In general terms, the phenomenon of ecological succession can be characterized by the following provisions:
succession is a natural process, the course of which can be foreseen.
Succession is the result of changes that communities themselves make to the habitat, that is, the process is not set from the outside.
The succession ends with the formation of a climax biocenosis, which is distinguished by the greatest diversity, and, consequently, the most numerous connections between organisms. Thus, the climax biocenosis is maximally protected from possible disturbances from external influences and is in a stable state.
When an ecosystem approaches the final stable state of menopause, in it, as in all equilibrium systems, all development processes slow down.
Observations of successions show that some specific properties of biocenoses change in one direction, whatever the type of succession.
Let’s formulate them.
The most general patterns of evolution of biocenoses:
- species of plants and animals are constantly changing.
- The species diversity of organisms is increasing.
- The sizes of organisms grow in the course of succession.
- Linear food webs dominated by herbivores are transformed into complex food webs. Detritivorous forms (consumers of dead organic matter) begin to play an increasing role in them.
- Biological cycles are lengthening and complicated, organisms are becoming more and more ecologically specialized.

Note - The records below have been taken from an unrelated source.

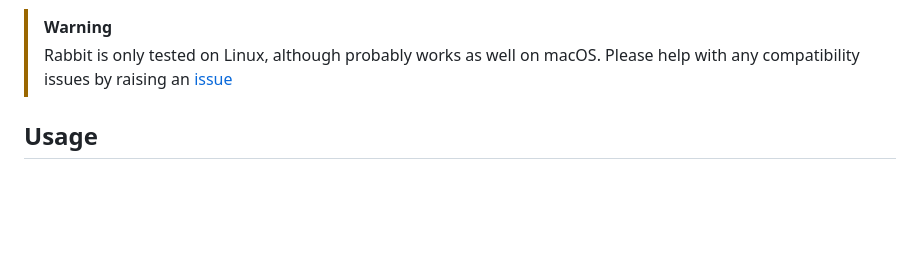
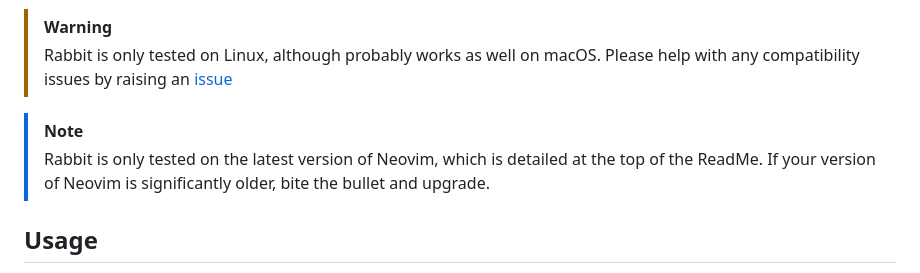
Before and after one commit to VoxelPrismatic/rabbit.nvim, a Markdown page: README.md, the part around the change. Drawn GitHub-style; blank space fills up the shorter version.

```diff
--- a/README.md
+++ b/README.md
@@ -102,6 +102,10 @@ return {
 > [!WARNING]
 > Rabbit is only tested on Linux, although probably works as well on macOS.
 > Please help with any compatibility issues by raising an [issue](https://github.com/voxelprismatic/rabbit.nvim/issues)
+
+> [!NOTE]
+> Rabbit is only tested on the latest version of Neovim, which is detailed at the top of the ReadMe.
+> If your version of Neovim is significantly older, bite the bullet and upgrade.
 
 ## Usage
 Just run your keybind! (or `:Rabbit {{mode}}`)
```
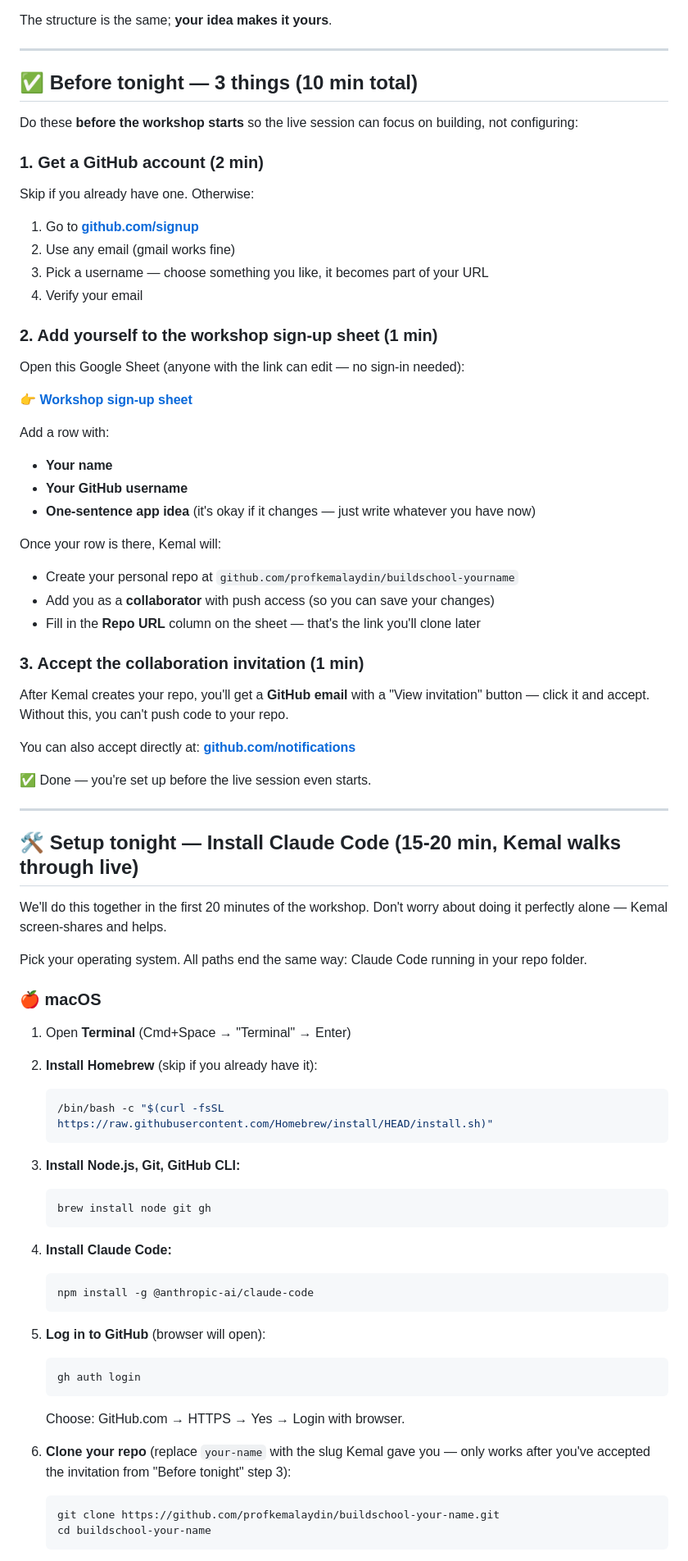
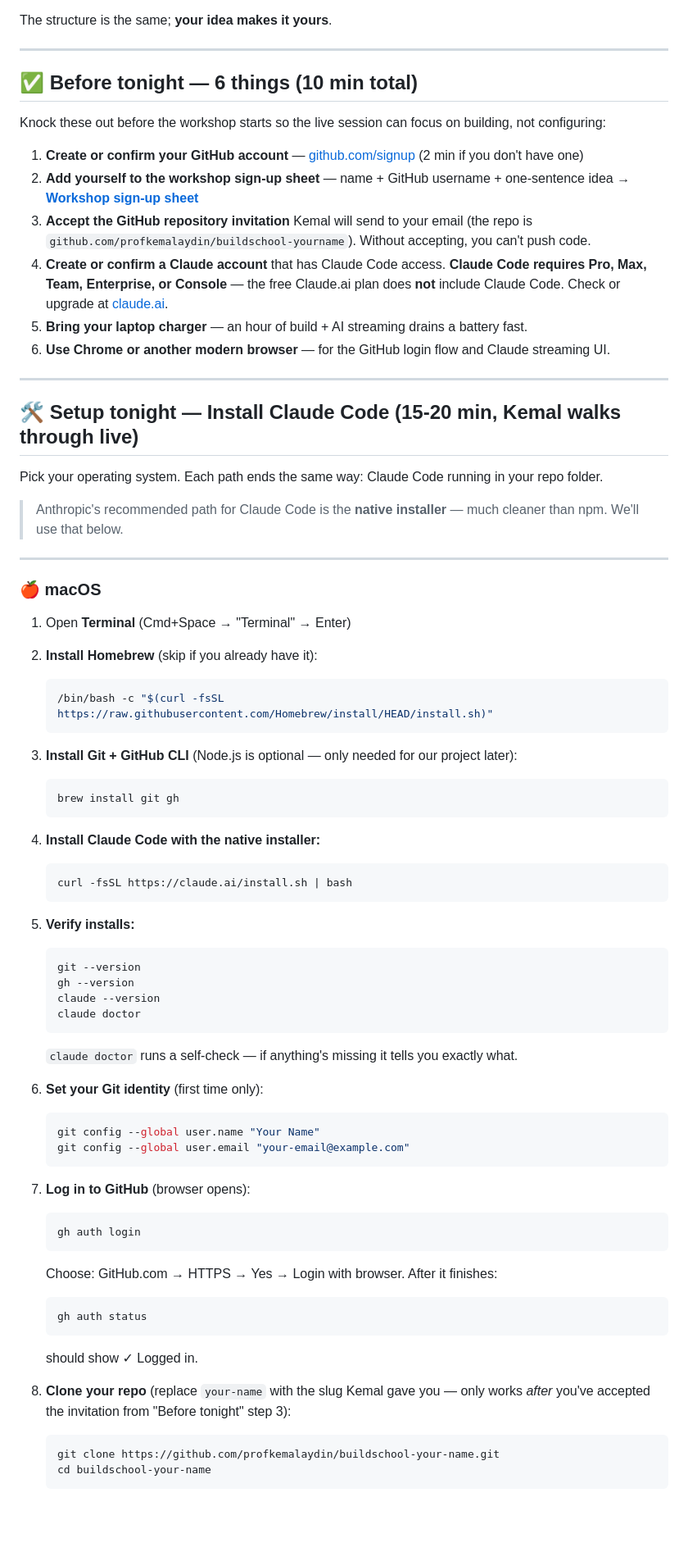
Before and after one commit to profkemalaydin/workshop-starter, a Markdown page: README.md, the part around one of its changes. Shown at 82% size. Rendered like a GitHub page; blank space fills up the shorter version.

Commit message:
Switch to native Claude installer, expand Before-tonight, drop sudo npm, add troubleshooting

````diff
--- a/README.md
+++ b/README.md
@@ -21,50 +23,26 @@ The structure is the same; **your idea makes it yours**.
 
 ---
 
-## ✅ Before tonight — 3 things (10 min total)
+## ✅ Before tonight — 6 things (10 min total)
 
-Do these **before the workshop starts** so the live session can focus on building, not configuring:
+Knock these out before the workshop starts so the live session can focus on building, not configuring:
 
-### 1. Get a GitHub account (2 min)
-
-Skip if you already have one. Otherwise:
-
-1. Go to **[github.com/signup](https://github.com/signup)**
-2. Use any email (gmail works fine)
-3. Pick a username — choose something you like, it becomes part of your URL
-4. Verify your email
-
-### 2. Add yourself to the workshop sign-up sheet (1 min)
-
-Open this Google Sheet (anyone with the link can edit — no sign-in needed):
-
-**👉 [Workshop sign-up sheet](https://docs.google.com/spreadsheets/d/1lVzVVg_3B4jm5zGTbv3aS50Frn4lhhhoCe8NXc-hxaY/edit)**
-
-Add a row with:
-- **Your name**
-- **Your GitHub username**
-- **One-sentence app idea** (it's okay if it changes — just write whatever you have now)
-
-Once your row is there, Kemal will:
-- Create your personal repo at `github.com/profkemalaydin/buildschool-yourname`
-- Add you as a **collaborator** with push access (so you can save your changes)
-- Fill in the **Repo URL** column on the sheet — that's the link you'll clone later
-
-### 3. Accept the collaboration invitation (1 min)
-
-After Kemal creates your repo, you'll get a **GitHub email** with a "View invitation" button — click it and accept. Without this, you can't push code to your repo.
-
-You can also accept directly at: **[github.com/notifications](https://github.com/notifications)**
-
-✅ Done — you're set up before the live session even starts.
+1. **Create or confirm your GitHub account** — [github.com/signup](https://github.com/signup) (2 min if you don't have one)
+2. **Add yourself to the workshop sign-up sheet** — name + GitHub username + one-sentence idea → **[Workshop sign-up sheet](https://docs.google.com/spreadsheets/d/1lVzVVg_3B4jm5zGTbv3aS50Frn4lhhhoCe8NXc-hxaY/edit)**
+3. **Accept the GitHub repository invitation** Kemal will send to your email (the repo is `github.com/profkemalaydin/buildschool-yourname`). Without accepting, you can't push code.
+4. **Create or confirm a Claude account** that has Claude Code access. **Claude Code requires Pro, Max, Team, Enterprise, or Console** — the free Claude.ai plan does **not** include Claude Code. Check or upgrade at [claude.ai](https://claude.ai).
+5. **Bring your laptop charger** — an hour of build + AI streaming drains a battery fast.
+6. **Use Chrome or another modern browser** — for the GitHub login flow and Claude streaming UI.
 
 ---
 
 ## 🛠 Setup tonight — Install Claude Code (15-20 min, Kemal walks through live)
 
-We'll do this together in the first 20 minutes of the workshop. Don't worry about doing it perfectly alone — Kemal screen-shares and helps.
+Pick your operating system. Each path ends the same way: Claude Code running in your repo folder.
 
-Pick your operating system. All paths end the same way: Claude Code running in your repo folder.
+> Anthropic's recommended path for Claude Code is the **native installer** — much cleaner than npm. We'll use that below.
+
+---
 
 ### 🍎 macOS
 
@@ -75,27 +53,51 @@ Pick your operating system. All paths end the same way: Claude Code running in y
    /bin/bash -c "$(curl -fsSL https://raw.githubusercontent.com/Homebrew/install/HEAD/install.sh)"
    ```
 
-3. **Install Node.js, Git, GitHub CLI:**
+3. **Install Git + GitHub CLI** (Node.js is optional — only needed for our project later):
 
    ```bash
-   brew install node git gh
+   brew install git gh
    ```
 
-4. **Install Claude Code:**
+4. **Install Claude Code with the native installer:**
 
    ```bash
-   npm install -g @anthropic-ai/claude-code
+   curl -fsSL https://claude.ai/install.sh | bash
    ```
 
-5. **Log in to GitHub** (browser will open):
+5. **Verify installs:**
+
+   ```bash
+   git --version
+   gh --version
+   claude --version
+   claude doctor
+   ```
+
+   `claude doctor` runs a self-check — if anything's missing it tells you exactly what.
+
+6. **Set your Git identity** (first time only):
+
+   ```bash
+   git config --global user.name "Your Name"
+   git config --global user.email "your-email@example.com"
+   ```
+
+7. **Log in to GitHub** (browser opens):
 
    ```bash
    gh auth login
    ```
 
-   Choose: GitHub.com → HTTPS → Yes → Login with browser.
+   Choose: GitHub.com → HTTPS → Yes → Login with browser. After it finishes:
 
-6. **Clone your repo** (replace `your-name` with the slug Kemal gave you — only works after you've accepted the invitation from "Before tonight" step 3):
+   ```bash
+   gh auth status
+   ```
+
+   should show ✓ Logged in.
+
+8. **Clone your repo** (replace `your-name` with the slug Kemal gave you — only works *after* you've accepted the invitation from "Before tonight" step 3):
 
    ```bash
    git clone https://github.com/profkemalaydin/buildschool-your-name.git
````
Also changed, not shown: other parts of README.md (+95 -27 lines).
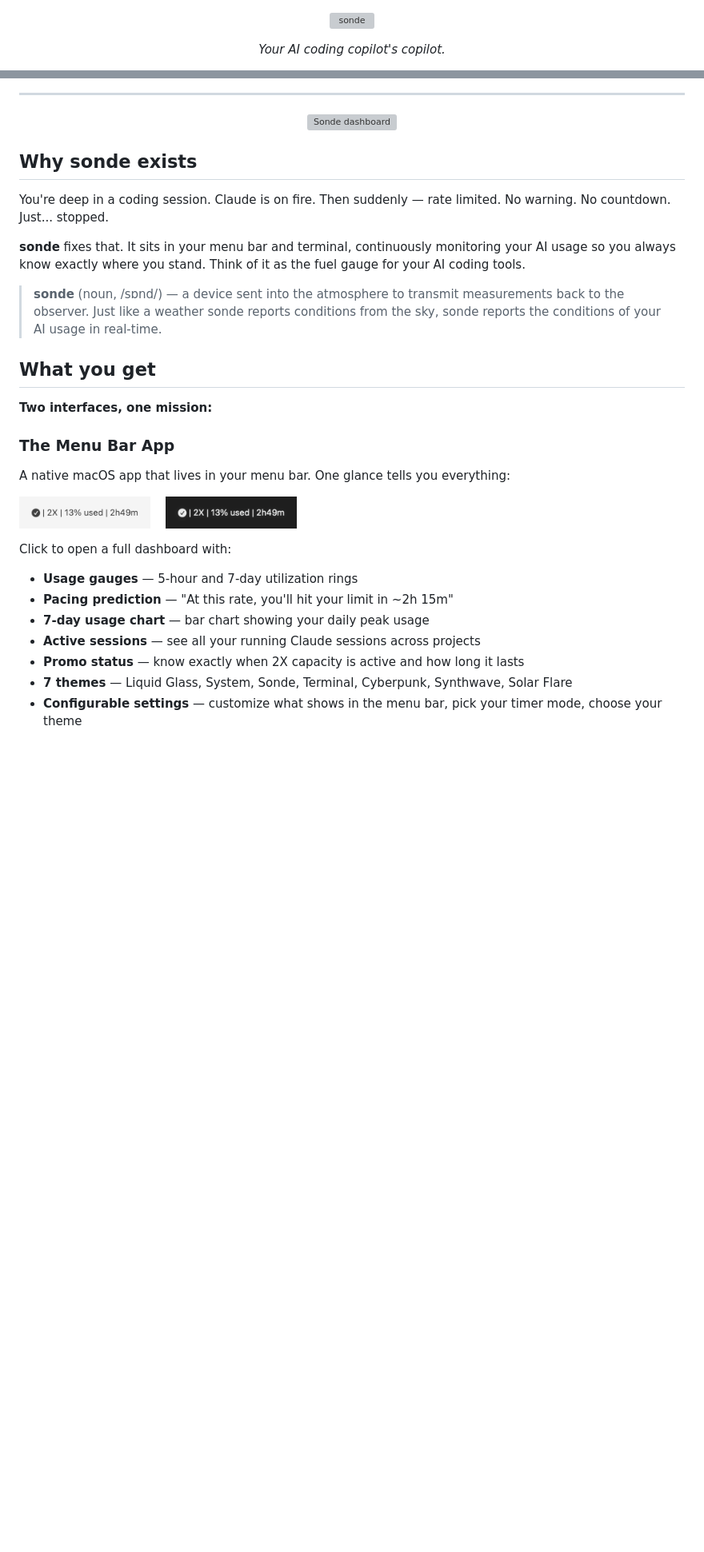
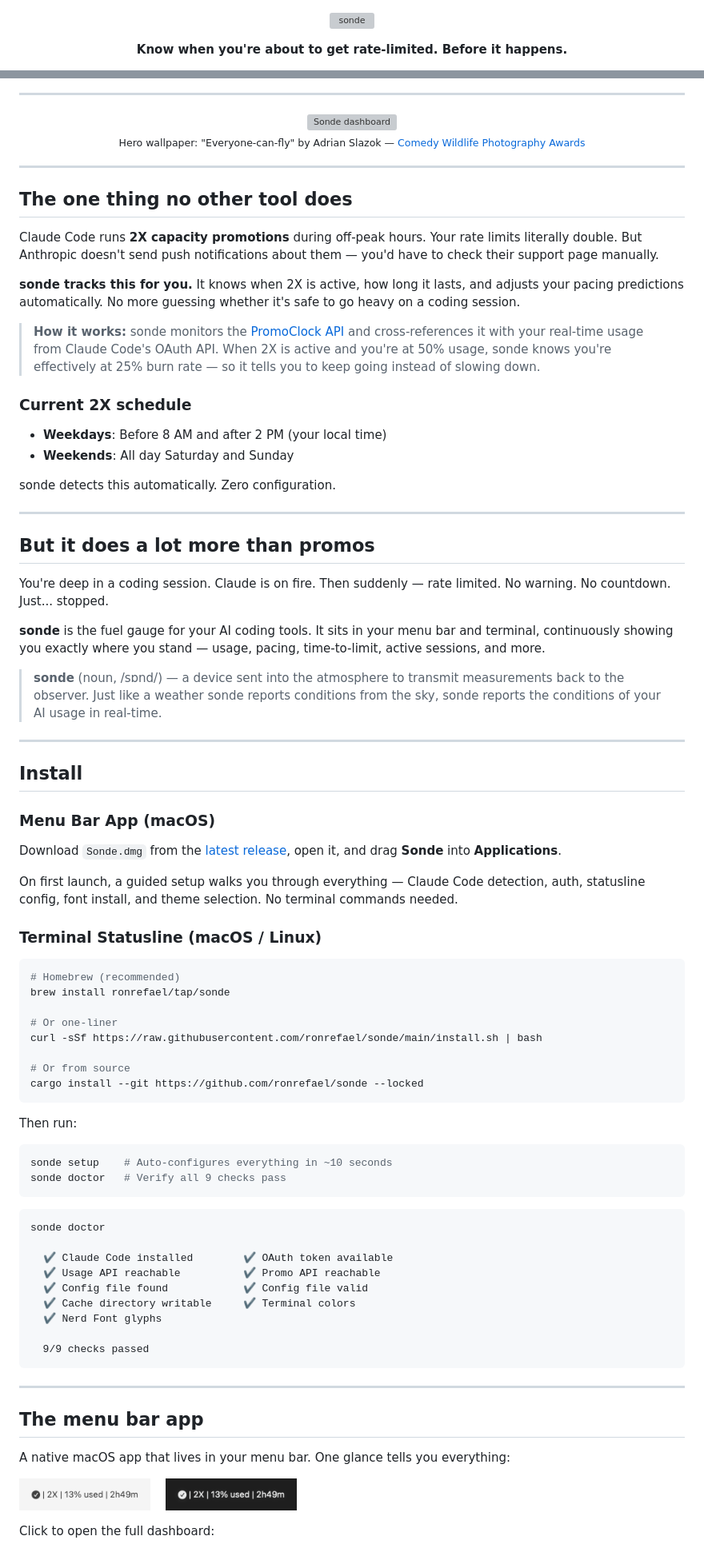
Before and after one commit to ronrefael/sonde, a Markdown page: README.md, 2 parts joined by grey strips. Shown at 80% size. GitHub-like rendering; blank space fills up the shorter version; grey boxes are pictures that could not be loaded.

````diff
--- a/README.md
+++ b/README.md
@@ -3,7 +3,7 @@
 </p>
 
 <p align="center">
-  <em>Your AI coding copilot's copilot.</em>
+  <strong>Know when you're about to get rate-limited. Before it happens.</strong>
 </p>
 
 <p align="center">
@@ -26,21 +26,82 @@
 
 <p align="center">
   <img src="assets/screenshots/hero.png" alt="Sonde dashboard" width="700">
+  <br>
+  <sub>Hero wallpaper: "Everyone-can-fly" by Adrian Slazok — <a href="https://www.comedywildlifephoto.com/">Comedy Wildlife Photography Awards</a></sub>
 </p>
 
-## Why sonde exists
+---
+
+## The one thing no other tool does
+
+Claude Code runs **2X capacity promotions** during off-peak hours. Your rate limits literally double. But Anthropic doesn't send push notifications about them — you'd have to check their support page manually.
+
+**sonde tracks this for you.** It knows when 2X is active, how long it lasts, and adjusts your pacing predictions automatically. No more guessing whether it's safe to go heavy on a coding session.
+
+> **How it works:** sonde monitors the [PromoClock API](https://promoclock.co) and cross-references it with your real-time usage from Claude Code's OAuth API. When 2X is active and you're at 50% usage, sonde knows you're effectively at 25% burn rate — so it tells you to keep going instead of slowing down.
+
+### Current 2X schedule
+- **Weekdays**: Before 8 AM and after 2 PM (your local time)
+- **Weekends**: All day Saturday and Sunday
+
+sonde detects this automatically. Zero configuration.
+
+---
+
+## But it does a lot more than promos
 
 You're deep in a coding session. Claude is on fire. Then suddenly — rate limited. No warning. No countdown. Just... stopped.
 
-**sonde** fixes that. It sits in your menu bar and terminal, continuously monitoring your AI usage so you always know exactly where you stand. Think of it as the fuel gauge for your AI coding tools.
+**sonde** is the fuel gauge for your AI coding tools. It sits in your menu bar and terminal, continuously showing you exactly where you stand — usage, pacing, time-to-limit, active sessions, and more.
 
 > **sonde** (noun, /sɒnd/) — a device sent into the atmosphere to transmit measurements back to the observer. Just like a weather sonde reports conditions from the sky, sonde reports the conditions of your AI usage in real-time.
 
-## What you get
+---
 
-**Two interfaces, one mission:**
+## Install
 
-### The Menu Bar App
+### Menu Bar App (macOS)
+
+Download `Sonde.dmg` from the [latest release](https://github.com/ronrefael/sonde/releases), open it, and drag **Sonde** into **Applications**.
+
+On first launch, a guided setup walks you through everything — Claude Code detection, auth, statusline config, font install, and theme selection. No terminal commands needed.
+
+### Terminal Statusline (macOS / Linux)
+
+```bash
+# Homebrew (recommended)
+brew install ronrefael/tap/sonde
+
+# Or one-liner
+curl -sSf https://raw.githubusercontent.com/ronrefael/sonde/main/install.sh | bash
+
+# Or from source
+cargo install --git https://github.com/ronrefael/sonde --locked
+```
+
+Then run:
+
+```bash
+sonde setup    # Auto-configures everything in ~10 seconds
+sonde doctor   # Verify all 9 checks pass
+```
+
+```
+sonde doctor
+
+  ✔ Claude Code installed        ✔ OAuth token available
+  ✔ Usage API reachable          ✔ Promo API reachable
+  ✔ Config file found            ✔ Config file valid
+  ✔ Cache directory writable     ✔ Terminal colors
+  ✔ Nerd Font glyphs
+
+  9/9 checks passed
+```
+
+---
+
+## The menu bar app
+
 A native macOS app that lives in your menu bar. One glance tells you everything:
 
 <p>
@@ -49,14 +110,7 @@ A native macOS app that lives in your menu bar. One glance tells you everything:
   <img src="assets/screenshots/menubar-dark.png" alt="Menu bar dark" height="40">
 </p>
 
-Click to open a full dashboard with:
-- **Usage gauges** — 5-hour and 7-day utilization rings
-- **Pacing prediction** — "At this rate, you'll hit your limit in ~2h 15m"
-- **7-day usage chart** — bar chart showing your daily peak usage
-- **Active sessions** — see all your running Claude sessions across projects
-- **Promo status** — know exactly when 2X capacity is active and how long it lasts
-- **7 themes** — Liquid Glass, System, Sonde, Terminal, Cyberpunk, Synthwave, Solar Flare
-- **Configurable settings** — customize what shows in the menu bar, pick your timer mode, choose your theme
+Click to open the full dashboard:
 
 <p>
   <img src="assets/screenshots/dashboard-system-light.png" alt="System light" width="380">
````
Also changed, not shown: other parts of README.md (+76 -216 lines).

- The biomass of organic matter is increasing. There is a decrease in the net production of the community and an increase in the intensity of respiration.